Contrary to expectations, Jordan’s Prince Zeid al Hussein is most likely to be a much tougher opponent than his predecessor, Navi Pillay, the outgoing UN High Commissioner for Human Rights.
Prince Hussein’s appointment couldn’t have come at a worse time for Sri Lanka, well informed sources told The Sunday Island yesterday. The longtime diplomat would give up his post as Jordanian Permanent Representative to the UN in New York to take up the Geneva posting, they said. Responding to a query, they recalled the circumstances under which the Jordanian diplomat adopted an extremely hostile approach towards Sri Lanka during a post war issue.
“We are concerned about the latest development,” an official said, adding that UN Secretary General’s statement came in the wake of Pillay informing Sri Lanka of UN readiness to move ahead with the investigation.
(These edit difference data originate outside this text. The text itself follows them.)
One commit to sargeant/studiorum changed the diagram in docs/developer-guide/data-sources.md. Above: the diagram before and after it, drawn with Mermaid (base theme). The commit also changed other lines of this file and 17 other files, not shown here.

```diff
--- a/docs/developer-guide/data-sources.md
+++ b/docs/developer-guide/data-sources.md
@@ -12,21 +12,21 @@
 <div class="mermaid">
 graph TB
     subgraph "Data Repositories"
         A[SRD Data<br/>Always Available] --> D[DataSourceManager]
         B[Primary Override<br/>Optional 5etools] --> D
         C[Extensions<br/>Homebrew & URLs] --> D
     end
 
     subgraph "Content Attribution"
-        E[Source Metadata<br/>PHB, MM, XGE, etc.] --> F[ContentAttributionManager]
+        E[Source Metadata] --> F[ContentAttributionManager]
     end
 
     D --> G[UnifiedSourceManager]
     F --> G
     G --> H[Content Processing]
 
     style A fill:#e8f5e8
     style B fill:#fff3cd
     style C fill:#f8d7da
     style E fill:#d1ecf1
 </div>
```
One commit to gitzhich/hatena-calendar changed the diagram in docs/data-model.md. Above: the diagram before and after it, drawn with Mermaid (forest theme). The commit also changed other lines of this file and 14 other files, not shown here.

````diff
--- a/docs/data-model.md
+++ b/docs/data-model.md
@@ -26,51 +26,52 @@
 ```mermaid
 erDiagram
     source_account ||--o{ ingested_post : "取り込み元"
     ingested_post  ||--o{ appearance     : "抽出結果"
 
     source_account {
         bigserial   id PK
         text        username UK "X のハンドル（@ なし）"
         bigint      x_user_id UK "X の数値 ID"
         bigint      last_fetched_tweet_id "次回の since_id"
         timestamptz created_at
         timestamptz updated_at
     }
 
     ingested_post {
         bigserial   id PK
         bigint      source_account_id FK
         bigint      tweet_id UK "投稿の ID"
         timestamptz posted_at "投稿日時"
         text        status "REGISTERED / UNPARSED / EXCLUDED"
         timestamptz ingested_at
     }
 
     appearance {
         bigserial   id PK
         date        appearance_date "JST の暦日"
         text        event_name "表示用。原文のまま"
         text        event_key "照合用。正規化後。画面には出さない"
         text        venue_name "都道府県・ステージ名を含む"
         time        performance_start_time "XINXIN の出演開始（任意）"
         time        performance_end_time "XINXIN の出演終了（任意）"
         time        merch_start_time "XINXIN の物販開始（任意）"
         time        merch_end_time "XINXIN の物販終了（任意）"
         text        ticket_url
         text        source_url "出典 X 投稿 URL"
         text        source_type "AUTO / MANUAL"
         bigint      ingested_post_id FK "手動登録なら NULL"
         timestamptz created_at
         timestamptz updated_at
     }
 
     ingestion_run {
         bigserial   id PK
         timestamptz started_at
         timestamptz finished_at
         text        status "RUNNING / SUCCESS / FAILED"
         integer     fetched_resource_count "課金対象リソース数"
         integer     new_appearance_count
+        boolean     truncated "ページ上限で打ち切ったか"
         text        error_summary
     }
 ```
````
Having emphasized that the required funding was available, Pillay has sought an opportunity for the proposed investigation team to visit Sri Lanka between July and November. She has expressed confidence in completing the investigation in about 10 months.
In spite of having the backing of several countries, including India, Sri Lanka had failed to make a determined effort to delay funding for the project, well informed sources said. Asked whether any remedial action could be taken in the wake of the New York development, these sources asserted that at least an internal inquiry was needed to establish the circumstances under which the funding was obtained.
While the new appointment required approval of the General Assembly, the Western powers would ensure the required support, sources said. Although Pillay’s term could have been extended in 2012 by four years, she was given only two years, they said. The bottom line was that Pillay was never a darling of the West, especially the US, though she took a tough position on the Sri Lankan issue, they added.
A former diplomat told The Sunday Island that the Western powers would never have a person whom they couldn’t implicitly trust as the human rights chief. The government would have to review its strategy, he said. He believed that simply refusing to cooperate with the investigation would be inimical to the national interest.